Data >>
====
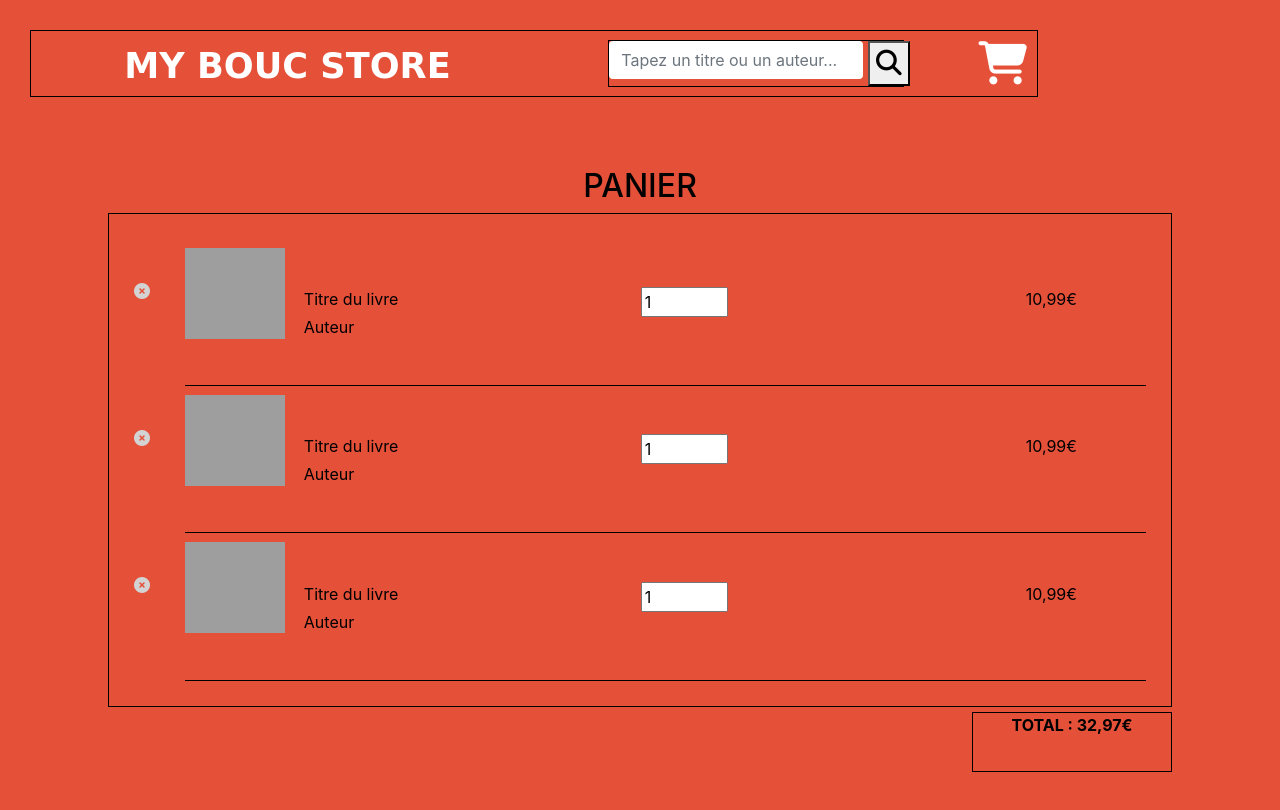
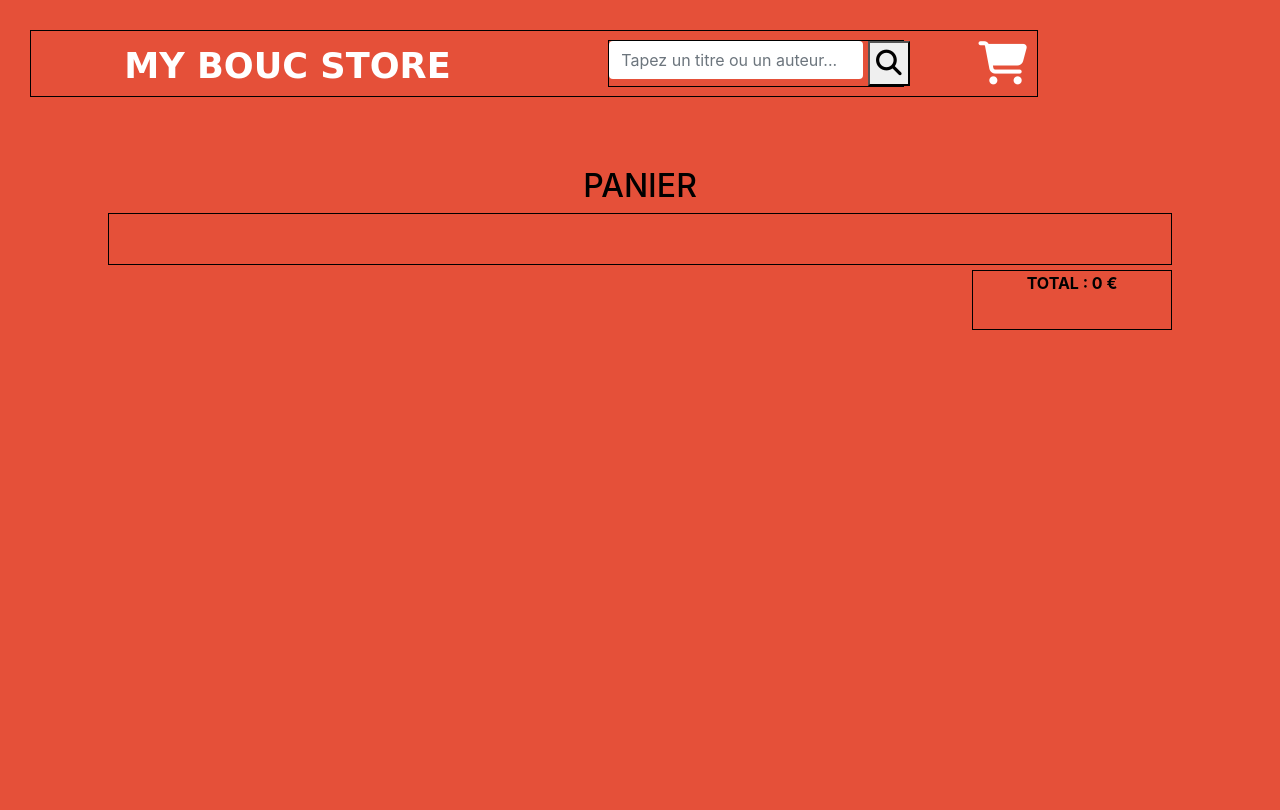
Before and after one commit to wallas938/my-book-store, an Angular app: page /cart in a window 1280 px wide. Shown: the top 810 px of the page. Built offline with nearby package versions, Linux system fonts and the light colour scheme; grey boxes are pictures that could not be loaded; a web font is replaced by a local one.

Commit message:
prise en compte des achats user fonctionnelle 1.0

```diff
--- a/src/app/cart/cart.component.html
+++ b/src/app/cart/cart.component.html
@@ -2,69 +2,29 @@
   <main>
     <h2>PANIER</h2>
     <div id="item-container">
-      <div id="chosen-book">
+      <div *ngFor="let book of booksCart" id="chosen-book">
         <div id="logo-delete">
           <i class="fas fa-times-circle"></i>
         </div>
         <div id="block-border-bottom">
           <div>
-            <img class="book-img" src="https://www.404.ie/assets/img/logo_blue.png">
+            <img class="book-img" [src]="book.thumbnail">
           </div>
           <div id="title_author">
-            <p>Titre du livre</p>
-            <p class="author">Auteur</p>
+            <p> {{ book.title }} </p>
+            <p class="author"> {{ book.author }} </p>
           </div>
           <div id="number-to-buy">
             <input type="number" min="1" max="10" value="1">
           </div>
           <div id="price">
-            <p>10,99€</p>
+            <p> {{ book.price }} {{ book.currencyCode }} </p>
           </div>
         </div>
       </div>
-      <div id="chosen-book">
-        <div id="logo-delete">
-          <i class="fas fa-times-circle"></i>
-        </div>
-        <div id="block-border-bottom">
-          <div>
-            <img class="book-img" src="https://www.404.ie/assets/img/logo_blue.png">
-          </div>
-          <div id="title_author">
-            <p>Titre du livre</p>
-            <p class="author">Auteur</p>
-          </div>
-          <div id="number-to-buy">
-            <input type="number" min="1" max="10" value="1">
-          </div>
-          <div id="price">
-            <p>10,99€</p>
-          </div>
-        </div>
       </div>
-      <div id="chosen-book">
-        <div id="logo-delete">
-          <i class="fas fa-times-circle"></i>
-        </div>
-        <div id="block-border-bottom">
-          <div>
-            <img class="book-img" src="https://www.404.ie/assets/img/logo_blue.png">
-          </div>
-          <div id="title_author">
-            <p>Titre du livre</p>
-            <p class="author">Auteur</p>
-          </div>
-          <div id="number-to-buy">
-            <input type="number" min="1" max="10" value="1">
-          </div>
-          <div id="price">
-            <p>10,99€</p>
-          </div>
-        </div>
-      </div>
-    </div>
     <div id="total-block">
-      <p id="total"> TOTAL : 32,97€</p>
+      <p id="total"> TOTAL : {{ total }} €</p>
     </div>
   </main>
 
--- a/src/app/cart/cart.component.ts
+++ b/src/app/cart/cart.component.ts
@@ -1,4 +1,8 @@
 import { Component, OnInit } from '@angular/core';
+import { Subscription } from 'rxjs';
+import { BookService } from '../services/book.service';
+import { CartService } from '../services/cart.service';
+import { Ibook } from '../interfaces/Ibook';
 
 @Component({
   selector: 'app-cart',
@@ -7,9 +11,38 @@ import { Component, OnInit } from '@angular/core';
 })
 export class CartComponent implements OnInit {
 
-  constructor() { }
+  books: any[]
 
-  ngOnInit() {
+  booksCart: Ibook[]
+
+  total: Number
+
+  booksSubscription: Subscription
+
+  booksCartSubscription: Subscription
+
+  constructor(private bookService: BookService,
+              private cartService: CartService) {
+                this.booksCart = this.cartService.getBooksFromCart()
+                this.total = this.cartService.getTotal()
+              }
+
+  ngOnInit(): void {
+    //Called after the constructor, initializing input properties, and the first call to ngOnChanges.
+    //Add 'implements OnInit' to the class.
+
+    this.booksCartSubscription = this.cartService.booksCartSubject.subscribe(
+
+      (booksCart: any[]) => {
+
+        this.booksCart = booksCart
+
+      }
+
+    )
+
+    this.cartService.cartSubjectEmitter()
+
   }
 
 }
--- a/src/app/interfaces/Ibook.ts
+++ b/src/app/interfaces/Ibook.ts
@@ -2,7 +2,7 @@ export interface Ibook {
     id: String,
     title: String,
     author: String,
-    price: [Number, String],
+    price: Number,
     currencyCode: String,
     categories: Array<String>,
     description: String,
--- a/src/app/main/main.component.html
+++ b/src/app/main/main.component.html
@@ -19,7 +19,7 @@
                       <i class="fas fa-info"></i>
                       DESCRIPTION
                   </button>
-                  <button id="add-to-cart" class="mybtns">
+                  <button id="add-to-cart" class="mybtns" (click)="cartFiller(book.id)">
                     <i class="fas fa-shopping-bag">
                     </i>
                     Ajouter au panier
--- a/src/app/main/main.component.ts
+++ b/src/app/main/main.component.ts
@@ -2,6 +2,7 @@ import { Component, OnInit, Input } from '@angular/core';
 import { BookService } from '../services/book.service';
 import { Ibook } from '../interfaces/Ibook';
 import { Subscription } from 'rxjs';
+import { CartService } from '../services/cart.service';
 
 @Component({
   selector: 'app-main',
@@ -12,9 +13,11 @@ export class MainComponent implements OnInit {
 
   books: any[]
   booksSubcription: Subscription
-  @Input() lastQuery: String
+  Total: Number
+  lastQuery: String
 
-  constructor(private bookService: BookService) {
+  constructor(private bookService: BookService,
+              private cartService: CartService) {
 
   }
 
@@ -29,8 +32,18 @@ export class MainComponent implements OnInit {
     this.bookService.booksSubjectEmitter()
   }
 
-  test() {
-    console.log(this.books);
-  }
+  cartFiller(bookId: String) {
+
+    let boughtBook: Ibook
+
+    this.books.forEach(element => {
+
+      if(element.id === bookId)
+        boughtBook = element
+
+    });
+
+      this.cartService.addToCart(boughtBook)
+    }
 
 }
--- a/src/app/services/book.service.ts
+++ b/src/app/services/book.service.ts
@@ -12,6 +12,8 @@ export class BookService {
 
   ]
 
+  lastQuery: String
+
   booksSubject = new Subject<any>();
 
   constructor(private http: HttpClient) { }
@@ -23,15 +25,14 @@ export class BookService {
 
   queryHandler(query: String) {
 
-
     this.getBooksFromGoogleApi(query).subscribe(
       books => {
         this.books = books.items.map(book => {
           let formatedBook: Ibook = {
             id: book.id,
             title: book.volumeInfo.title,
-            price: book.saleInfo.listPrice ? book.saleInfo.listPrice.amount : "Price not found" ,
-            currencyCode: book.saleInfo.listPrice ? book.saleInfo.listPrice.currencyCode : "",
+            price: book.saleInfo.listPrice ? book.saleInfo.listPrice.amount : 5.99 ,
+            currencyCode: book.saleInfo.listPrice ? book.saleInfo.listPrice.currencyCode : "EUR",
             author: book.volumeInfo.authors,
             categories: book.volumeInfo.categories,
             description: book.volumeInfo.description,
@@ -53,8 +54,6 @@ export class BookService {
     return  this.http.get<any[]>('https://www.googleapis.com/books/v1/volumes?q=' + query)
   }
 
-
-
   toJSONStringfied(books: any[]) {
     //this.books = JSON.stringify(books)
   }
--- /dev/null
+++ b/src/app/services/cart.service.ts
@@ -0,0 +1,68 @@
+import { Injectable } from '@angular/core';
+import { BookService } from './book.service';
+import { Ibook } from '../interfaces/Ibook';
+import { Subject, Subscription } from 'rxjs';
+
+@Injectable({
+  providedIn: 'root'
+})
+export class CartService {
+
+  books: Ibook[]
+
+  booksCart: Ibook[] = []
+
+  booksSubject = new Subject()
+
+  booksCartSubject = new Subject()
+
+  booksSubscription: Subscription
+
+  constructor(private bookService: BookService) { }
+
+  ngOnInit(): void {
+
+    //Called after the constructor, initializing input properties, and the first call to ngOnChanges.
+    //Add 'implements OnInit' to the class.
+
+  }
+
+  addToCart(book: Ibook) {
+    this.booksCart = [...this.booksCart, book]
+
+    this.cartSubjectEmitter()
+  }
+
+  cartFiller(bookId: String) {
+
+    this.booksCart = this.books.filter(
+      book => {
+        return bookId === book.id
+      }
+      )
+      this.cartSubjectEmitter()
+    }
+
+  cartSubjectEmitter () {
+
+    this.booksSubject.next(this.booksCart.slice())
+
+  }
+
+  getTotal(): Number {
+    let total: Number = 0;
+
+    for(let i = 0; i < this.booksCart.length; i++) {
+
+      total += this.booksCart[i].price
+
+    }
+
+    return total
+  }
+
+  getBooksFromCart(): Ibook[] {
+    return this.booksCart
+  }
+
+}
```
Also changed, not shown: 1 other file (tests, documents, lock files or other folders).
====
Task instructions >>
What is the number of lines in the records that contain the word "interfaces"? Answer with the number and nothing else.

Solution to this problem >>
5